Nelson Street began to fall on hard times in the early 1990’s, when crack hit Greenville like a ton of bricks. There had been a lot of comings and goings between the Delta and Chicago, and soon the infamous Chicago gangs were in Greenville streets, and gang graffiti began appearing on Nelson Street bricks. Open-air crack markets and drive-by shootings followed. With Greenville like a war zone, most of the jukes and clubs on Nelson Street closed, and most of the ones that remained decided to shift their focus to a younger crowd, hiring DJ’s to play rap and hip-hop. The one exception was the Fountain, which billed itself “The Blues Capital of the World” and featured local talent like the legendary Roosevelt “Booba” Barnes. Occasionally, tourists defied the warnings from their hotel desk clerks, and ventured to the Fountain for an authentic blues experience. But the presence of rap clubs nearby and the frequency of gunfire in the neighborhood took its toll. Stud Ford, the grandson of the late bluesman T-Model Ford said that the Fountain ended up closing because its older patrons were scared to venture into the area because of the kind of clientele the other clubs nearby were attracting.
The building still sits proudly and a little sadly at the center of what was once the business district. The front has been painted with a sort of gallery of important Black Greenvillians including “Boogaloo” Ames and “Booba” Barnes. Nearby, a historic marker explains the significance of Nelson Street. But there is nothing here anymore but nostalgia. A club on Walnut Street a couple of miles away claims to offer live blues on weekends, but it doesn’t book anyone well-known, and tourists have learned to make their way to Clarksdale if they are searching for the blues.
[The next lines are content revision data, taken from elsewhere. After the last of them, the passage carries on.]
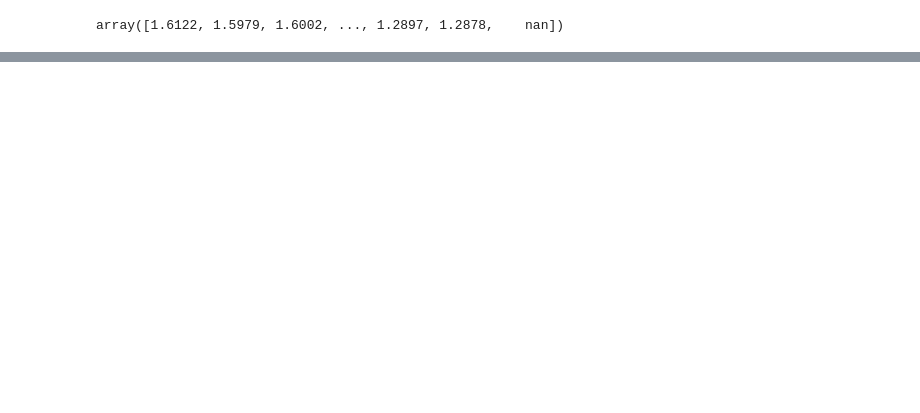
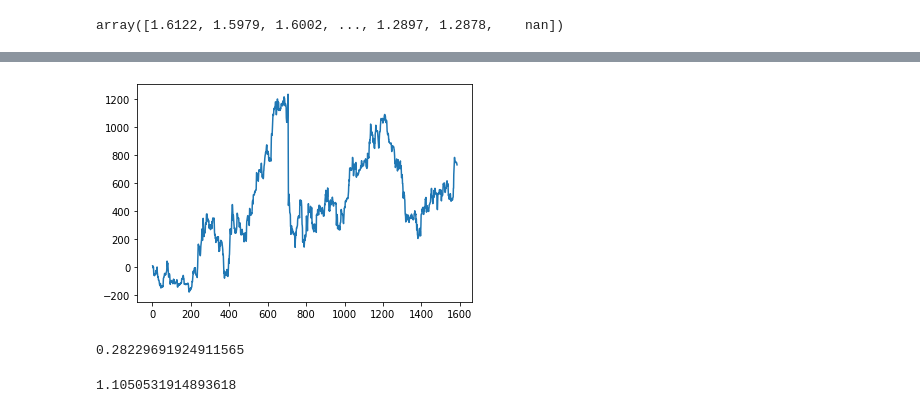
Before and after one commit to pikasean/LSTM, a Jupyter notebook: Neural Networks/LSTM.ipynb, the cells around one changed output, grey strips where cells are left out. Drawn from its saved outputs; the diff is of its cells as text; code cells hidden in the pictures; blank space fills up the shorter version.

```diff
--- a/Neural Networks/LSTM.ipynb
+++ b/Neural Networks/LSTM.ipynb
@@ -209,0 +213,9 @@ plt.legend()
+# %%
+frame['p1'] = frame['predict'].shift(1)
+frame['diff1'] = frame['predict'] - frame['p1']
+# %%
+frame['alpha'] = frame['diff1'] / frame['actual'] * 20
+# %%
+frame['wclose'] = data['wclose'].values[-(test_size+lookback) + 1:]
+frame['pct_change'] = frame['wclose'].pct_change()
+frame.head(10)
@@ -209,0 +236,34 @@ plt.legend()
+# %%
+capital = 100000
+frame['capital_allocation'] = frame['alpha'] * capital
+frame['daily_pnl'] = frame['capital_allocation'] * frame['pct_change']
+# %%
+plt.plot(frame['daily_pnl'].cumsum())
+plt.show()
+# %% [output]
+[figure, added]
+# %%
+# calculate sharpe ratio
+
+sharpe = np.sqrt(252) * (frame['daily_pnl'].mean()) / (frame['daily_pnl'].std())
+sharpe
+# %% [output]
+0.28229691924911565
+# %%
+# calculate win/loss ratio
+
+wins = 0
+losses = 0
+
+length = frame['daily_pnl'].count()
+
+for i in range(length):
+    if frame['daily_pnl'][i] > 0:
+        wins += 1
+    elif frame['daily_pnl'][i] < 0:
+        losses += 1
+
+wl = wins / losses
+wl
+# %% [output]
+1.1050531914893618
```
Also changed, not shown: parts of 4 cells of this notebook.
Despite a storied past and great potential, Greenville’s Nelson Street is only a memory.
5 Replies to “The Death of Nelson Street”
Thanks for this post! Is there any remnant of Booba’s club “The Playboy Club” which was located on Nelson Street? He apparently abandoned it when he moved to Chicago in the 90’s, and I’ve never heard anything about its fate.
Little Milton name-checks the Flowing Fountain in “Annie Mae’s Cafe”. George Jackson wrote that song, not Milton, but I’ve always had the feeling that Milton had the Fountain in mind when he sang it.
Little Milton use to park his van in Soybean City. Little Milton love Greenville, was there half of every year.
The Flowing Fountain is still alive in the form of my mother who ran the Flowing Fountain. Peaches was the Flowing Fountain as well as Peaches Lounge. Any blues entertainer that ever set foot on Nelson St. knew Peaches
This is sad, I loved Roosevelt ‘Booba’ Barne’s album, The Heartbroken Man. I was just a young white kid in Oregon, but I played that album to death on the blues show I hosted on my college radio station. I used to think it would be so cool to see Barnes live in a real junk joint.